Wednesday, 21 May 2014

Painting War - WW2 German edition

Unfortunately I discovered the book after I had already started painting my Bolt Action Germans, but hey-ho! Now, this book is a little hard to track down now, it seems it was pretty quickly snapped up when it was published and now I have it I am not surprised whatsoever. It's pretty awesome!

I had to send away to a Spanish retailer to get my hands on a copy (thank you Google Translate) and it took so long to arrive that I actually finished my first squad of Germans by the time it flopped onto my hallway carpet. But it didn't take more than a quick flick through it's pages to realize that this was a very valuable reference that will help me improve my model soldier painting...

The bulk of the tutorials in this book - and I'd say it was a book rather than a mere magazine - are intended for 28mm figures of the Bolt Action format (though there is a tutorial especially for 15mm, 20mm fans like myself will have to cherry pick techniques that apply to their scale). As the title suggests it is specifically aimed at WW2 German forces - Heer (Army), Luftwaffe paratroopers, Africa Corps and - always controversially (IMHO) - the various SS Divisions. But fear not, I will not go off on any sort of rant about the latter (and why on earth you would want to play this formation).

The quality of the tutorials and accompanying artwork is superb (as are the example figures which are included in the work-throughs). The level of instruction is meticulous and painstaking, which is excellent for a noob like myself. In fact it has already answered several questions about how this or that effect - which I have seen in pictures online - was achieved.

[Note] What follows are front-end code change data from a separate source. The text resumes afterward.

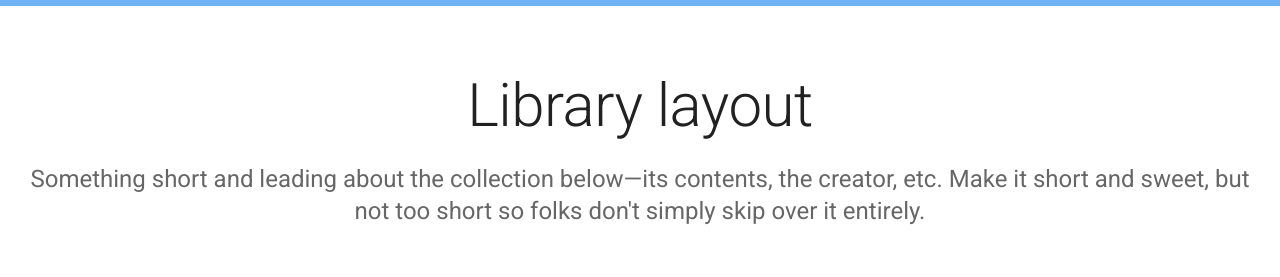
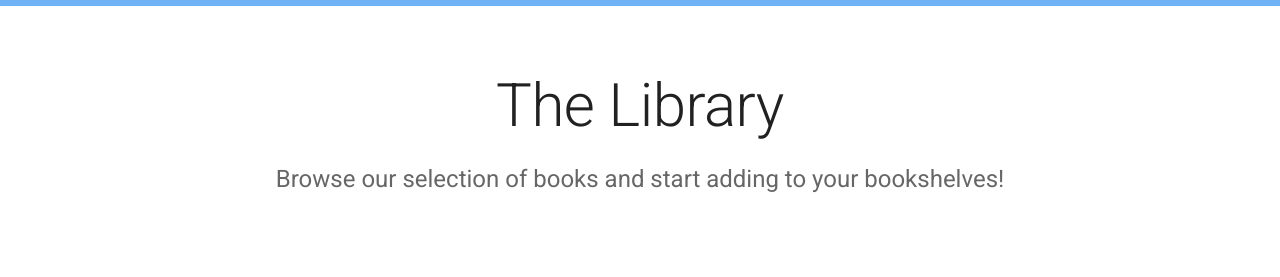
Before and after one commit to TylerDSmalley/readWell, a React (Create React App) app in the folder client/: page / in a window 1280 px wide. Shown: the part 128-405 px from the top of the page. Built offline with nearby package versions, Linux system fonts and the light colour scheme; no server answers.

Commit message:
Update Home.js
misc text added

```diff
--- a/client/src/pages/Home.js
+++ b/client/src/pages/Home.js
@@ -52,12 +52,10 @@ function Home() {
                             color="text.primary"
                             gutterBottom
                         >
-                            Library layout
+                            The Library
                         </Typography>
                         <Typography variant="h5" align="center" color="text.secondary" paragraph>
-                            Something short and leading about the collection below—its contents,
-                            the creator, etc. Make it short and sweet, but not too short so folks
-                            don&apos;t simply skip over it entirely.
+                            Browse our selection of books and start adding to your bookshelves!
                         </Typography>
                         <Stack
                             sx={{ pt: 4 }}
```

Aside from painting guides there is a lot of other information that is very useful, like the guide to insignia and ranks in the various German formations...

There are over 70 pages of full colour illustrations covering the paint schemes of over 30 different painted miniatures. Very usefully the author includes Vallejo colour swatches to accompany the various illustrations so you know exactly what colour he used to paint a uniform or piece of equipment.

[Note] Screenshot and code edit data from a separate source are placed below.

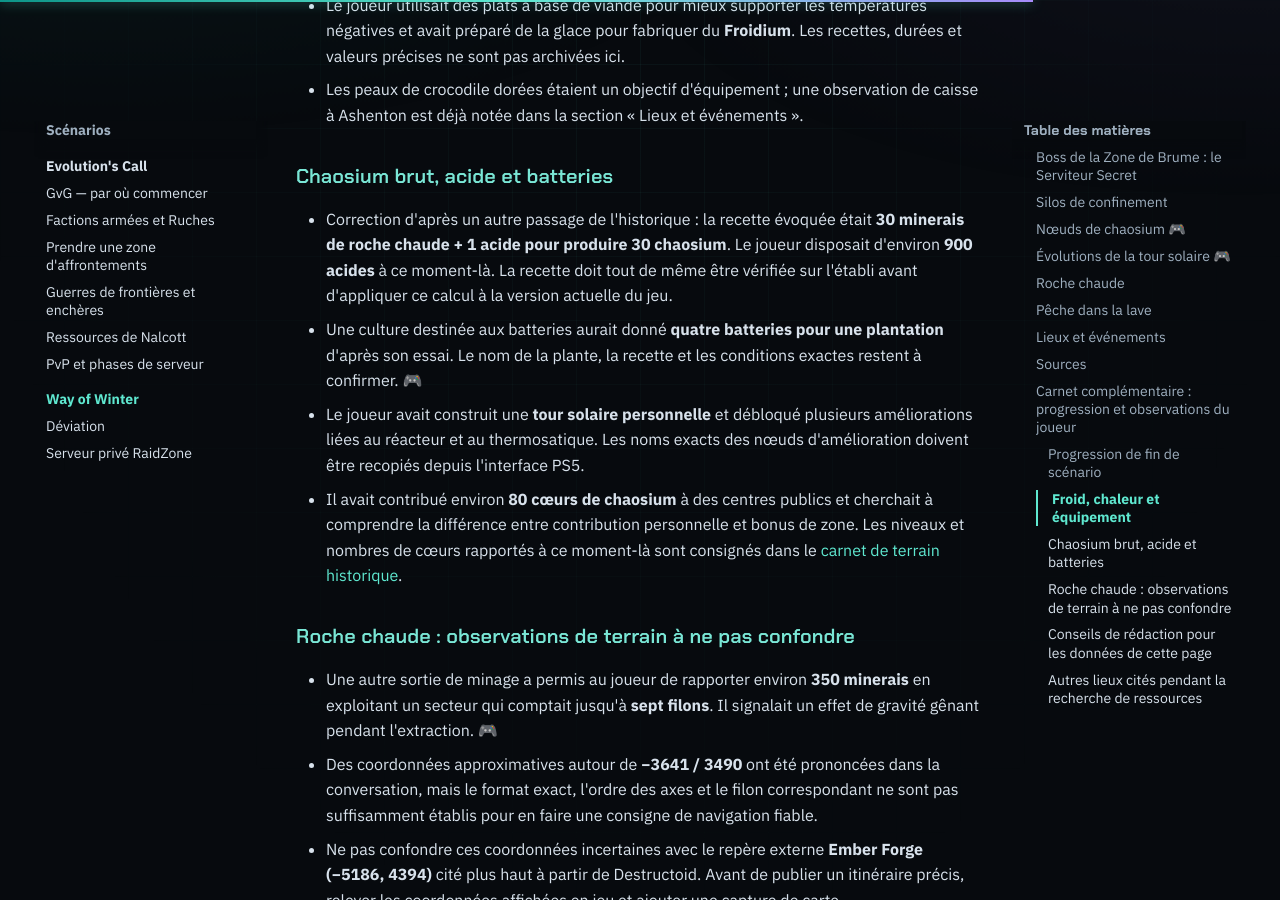
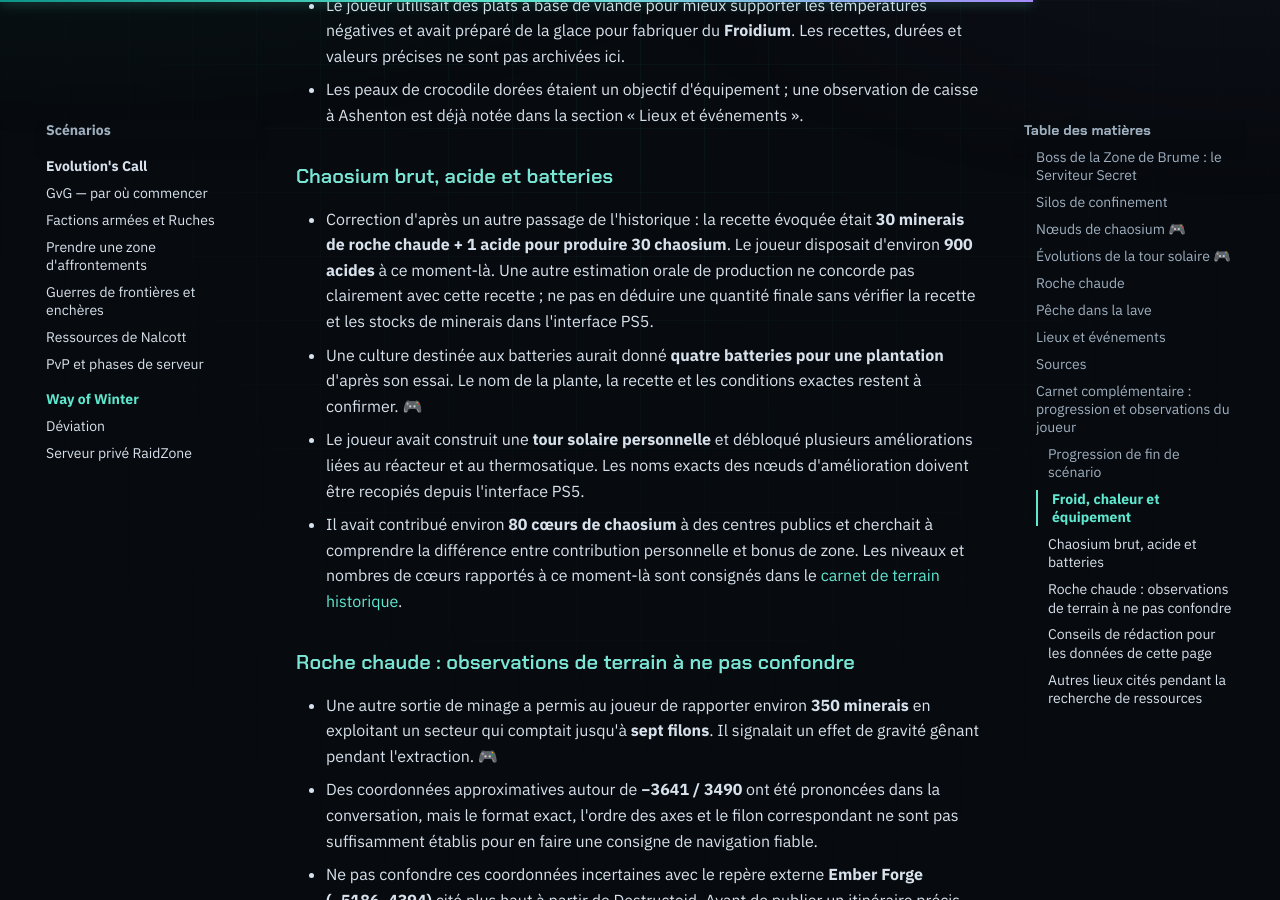
Before and after one commit to flav92/once-human-ps5-wiki, an MkDocs documentation site: the page built from docs/scenarios/way-of-winter.md, in a window 1280 px wide and 900 px high, scrolled down 4167 px. Built offline with MkDocs 1.6.1 and Material for MkDocs 9.7.7, drawn with Linux system fonts in a browser that asks for light colours; comment, search, counter and statistics services are not loaded; some of the changed text lies outside the part shown.

Commit message:
Actualise la date et précise l’incertitude sur le rendement du chaosium

```diff
--- a/docs/scenarios/way-of-winter.md
+++ b/docs/scenarios/way-of-winter.md
@@ -95,7 +95,7 @@ Cette section rassemble des observations plus anciennes de parties PS5. Les chif
 
 ### Chaosium brut, acide et batteries
 
-- Correction d'après un autre passage de l'historique : la recette évoquée était **30 minerais de roche chaude + 1 acide pour produire 30 chaosium**. Le joueur disposait d'environ **900 acides** à ce moment-là. La recette doit tout de même être vérifiée sur l'établi avant d'appliquer ce calcul à la version actuelle du jeu.
+- Correction d'après un autre passage de l'historique : la recette évoquée était **30 minerais de roche chaude + 1 acide pour produire 30 chaosium**. Le joueur disposait d'environ **900 acides** à ce moment-là. Une autre estimation orale de production ne concorde pas clairement avec cette recette ; ne pas en déduire une quantité finale sans vérifier la recette et les stocks de minerais dans l'interface PS5.
 - Une culture destinée aux batteries aurait donné **quatre batteries pour une plantation** d'après son essai. Le nom de la plante, la recette et les conditions exactes restent à confirmer. 🎮
 - Le joueur avait construit une **tour solaire personnelle** et débloqué plusieurs améliorations liées au réacteur et au thermosatique. Les noms exacts des nœuds d'amélioration doivent être recopiés depuis l'interface PS5.
 - Il avait contribué environ **80 cœurs de chaosium** à des centres publics et cherchait à comprendre la différence entre contribution personnelle et bonus de zone. Les niveaux et nombres de cœurs rapportés à ce moment-là sont consignés dans le [carnet de terrain historique](../carnet-de-terrain-historique.md).
```
Also changed, not shown: other parts of docs/scenarios/way-of-winter.md (+1 -1 lines).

I was very impressed with this publication and glad I tracked it down and forked out the money for it. Although it seems - on the surface - to be pretty specific, being about WW2 Germans, in fact a lot of the techniques are applicable for many of the armies during WW2 period and certainly very useful for my current projects for Bolt Action.

I bought my copy from and cost me €20 plus shipping. It is the first edition in a series and so I am not sure how many more are available so I strongly recommend you snap up a copy if you can, you won't regret it.


  1. I had a leaf through this at a mate... I was not overly impressed. Sure the guy can paint, and some of the camoflague tutorials are very useful. However he paints some stuff that are supposed to be canvas like leather, or vice versa, and sometimes varies it between figures. Which makes you wonder how accurate the rest is.

    1. I know what you mean, so far on several examples of figures I've seen from various painters I have seen inaccuracies in how equipment is painted. Still, what impressed me - a complete figure painting noob - is the painting effects in this book. Accuracy is down to the meticulousness of the individual painter and how important it is to them - I've noticed that some painters prefer style over accuracy. I guess each person has their own ideas about how important historical accuracy is compared to how 'cool' something looks in a game.

    2. Yeah, it's a curse I guess. I always cringe when I see grey tigers (except for Leningrad) or other "errors". But in the end, it's an artform and what you think look good might not be another person's cup of tea.